SLOVIANSK, Ukraine—The mood on the ground here was electric today. On Saturday, uniformed, armed men stormed and occupied the city’s central police station, demanding secession from Ukraine or at the least a referendum on joining the Russian Federation. Many of the people here, who are largely Russian-speaking, watched Russia’s annexation of Crimea in February with joy, and are determined to get their wish, even if it means violence. Meanwhile, the Kiev government accuses Russia of orchestrating the protests that have erupted across this region and says it will take action against the protestors.
I arrived in the city last night with another journalist and made my way directly to the occupied police station. After some initial resistance, we were let in. About 1,000 people were inside the barricades, standing in the streets chanting for Russia and a referendum while a speaker shouted slogans and raised his fist in the air. The crowd of mostly middle-aged couples and single men cheered wildly. A woman insisted on showing us a plate commemorating Soviet World War II heroes that had been given to her grandfather.

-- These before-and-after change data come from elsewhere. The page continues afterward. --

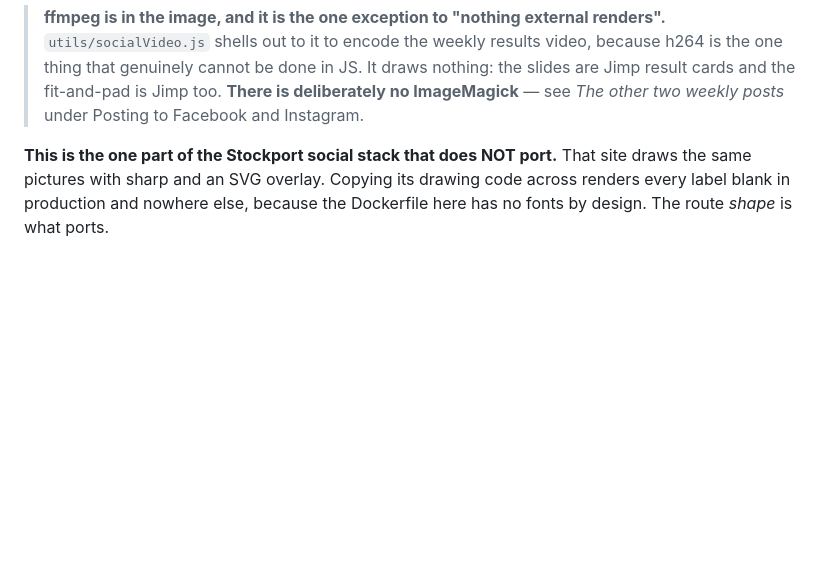
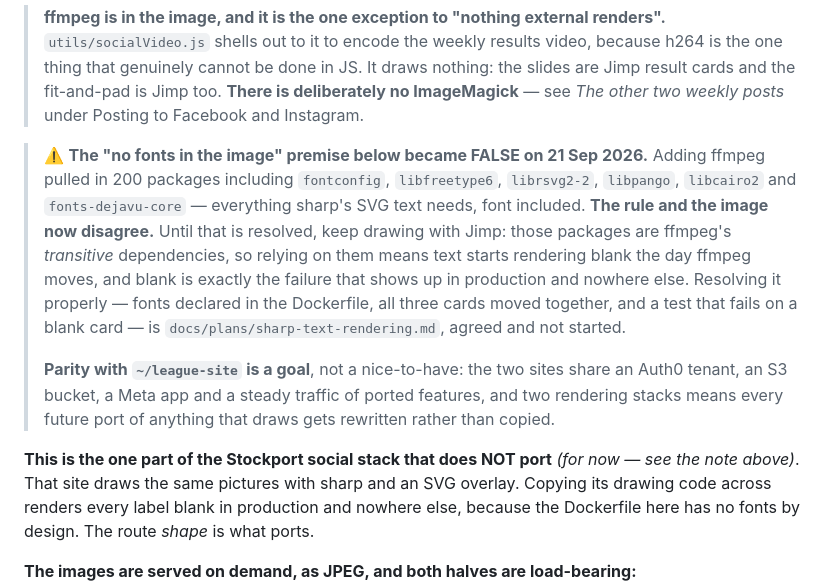
Before and after one commit to stockport-badminton/tameside, a Markdown page: CLAUDE.md, the part around the change. GitHub-like rendering; blank space fills up the shorter version.

```diff
--- a/CLAUDE.md
+++ b/CLAUDE.md
@@ -709,7 +709,23 @@ via sharp, you'll need to reinstate `fontconfig` + a font in the Dockerfile.
 > Jimp result cards and the fit-and-pad is Jimp too. **There is deliberately no
 > ImageMagick** — see *The other two weekly posts* under Posting to Facebook and Instagram.
 
-**This is the one part of the Stockport social stack that does NOT port.** That site draws
+> ⚠️ **The "no fonts in the image" premise below became FALSE on 21 Sep 2026.** Adding
+> ffmpeg pulled in 200 packages including `fontconfig`, `libfreetype6`, `librsvg2-2`,
+> `libpango`, `libcairo2` and `fonts-dejavu-core` — everything sharp's SVG text needs,
+> font included. **The rule and the image now disagree.** Until that is resolved, keep
+> drawing with Jimp: those packages are ffmpeg's *transitive* dependencies, so relying on
+> them means text starts rendering blank the day ffmpeg moves, and blank is exactly the
+> failure that shows up in production and nowhere else. Resolving it properly — fonts
+> declared in the Dockerfile, all three cards moved together, and a test that fails on a
+> blank card — is `docs/plans/sharp-text-rendering.md`, agreed and not started.
+>
+> **Parity with `~/league-site` is a goal**, not a nice-to-have: the two sites share an
+> Auth0 tenant, an S3 bucket, a Meta app and a steady traffic of ported features, and two
+> rendering stacks means every future port of anything that draws gets rewritten rather
+> than copied.
+
+**This is the one part of the Stockport social stack that does NOT port** *(for now — see
+the note above)*. That site draws
 the same pictures with sharp and an SVG overlay. Copying its drawing code across renders
 every label blank in production and nowhere else, because the Dockerfile here has no fonts
 by design. The route *shape* is what ports.
```
Also changed, not shown: docs/plans/sharp-text-rendering.md (added, +116 -0 lines).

That the conflict is spreading to small, unimportant towns like Sloviansk is indicative that pro-Russia activism has taken root in the heartlands of the region.
But the police station itself it was a different story. Men and youths wearing surgical masks or balaclavas guarded the building and patrolled its immediate vicinity. They were separated from the crowds on the other side of a makeshift barrier of tires and sandbags that had been erected at the top end of the street.
These people were entirely different to those I had met in Donetsk and Luhansk, the other Ukranian cities that have recently become sites of pro-Russian violence. The armed men that form the “self-defense” units here are not just militia carrying bats; they are undoubtedly professionally trained, and though they wear no military insignias, they are clearly soldiers. They carry automatic weapons and wear full army fatigues. They are professional, organized, and ready to fight.
This morning, I tried to get inside the occupied police station. Rain had fallen heavily overnight and the streets were caked in sludge. The mounds of tires and sandbags and barbed wire that form the barricades now dotting the city center had a sodden, depressed look. But the people remained as defiant and angry as ever.
This time access was denied. People glared as I tried to take photos while masked men, again in full military uniform carrying automatic weapons, ran to and fro. One of them came over to and told us I to stop taking pictures: “Leave now, please!” he bellowed. “Go!” A few members of the crown joined him, telling us we weren’t welcome here.
Earlier Sunday, Ukraine’s Interior Minister, Arsen Avakov, declared that government special forces had been dispatched to the city to clear the building, but the protestors were adamant that they weren’t going anywhere. A mix of young and old began to form a human chain across the barricades. There was the usual talk of the “criminal Junta” in Kiev and the glory of Russia, but mostly there was talk of resistance.
The Ukrainian Hyvrna has been in freefall over the last few weeks, and the currency of choice on the streets of Sloviansk is rumor. Some said the Special Forces were already here, others said Kiev wouldn’t dare come. The overriding feeling was of confused action: people ran up and down the streets shouting to each other to get ready; barricades around the city were fortified even more.
We are now in a new, and dangerous, phase in this crisis. The previous trouble spots of Luhansk and Donetesk are major cities in Eastern Ukraine, with more organized pro-Russia factions. That the conflict is spreading to small, unimportant towns like Sloviansk is indicative that pro-Russia activism has taken root in the heartlands of the region.
The war of words between Kiev and Moscow Russian is also intensifying. “The Ukrainian authorities consider the events of the day as a display of external aggression from Russia,” Interior Minister Arsen Avakov said in a statement this morning. Russian foreign minister Sergei Lavrov hit back almost immediately, claiming the Kiev government was “demonstrating its inability to take responsibility for the fate of the country.” The people here claim they will fight, but urge Russia to come to their aid if they are attacked by the hated Kiev government.
Ukraine’s president, Oleksandr Turchynov, said he will launch a full-scale military operation in the East and vowed there would be no repetition of Russia’s annexation of Crimea. As of Sunday night, Ukraine had indeed sent security forces to confront the pro-Russian militants, though Western media reports suggested the operation had had little effect in taking back Sloviansk.
This afternoon I heard machine gun fire on Sloviansk’s streets as reports came of the first casualties. Many here believe the war has already started and that much, much worse is to come.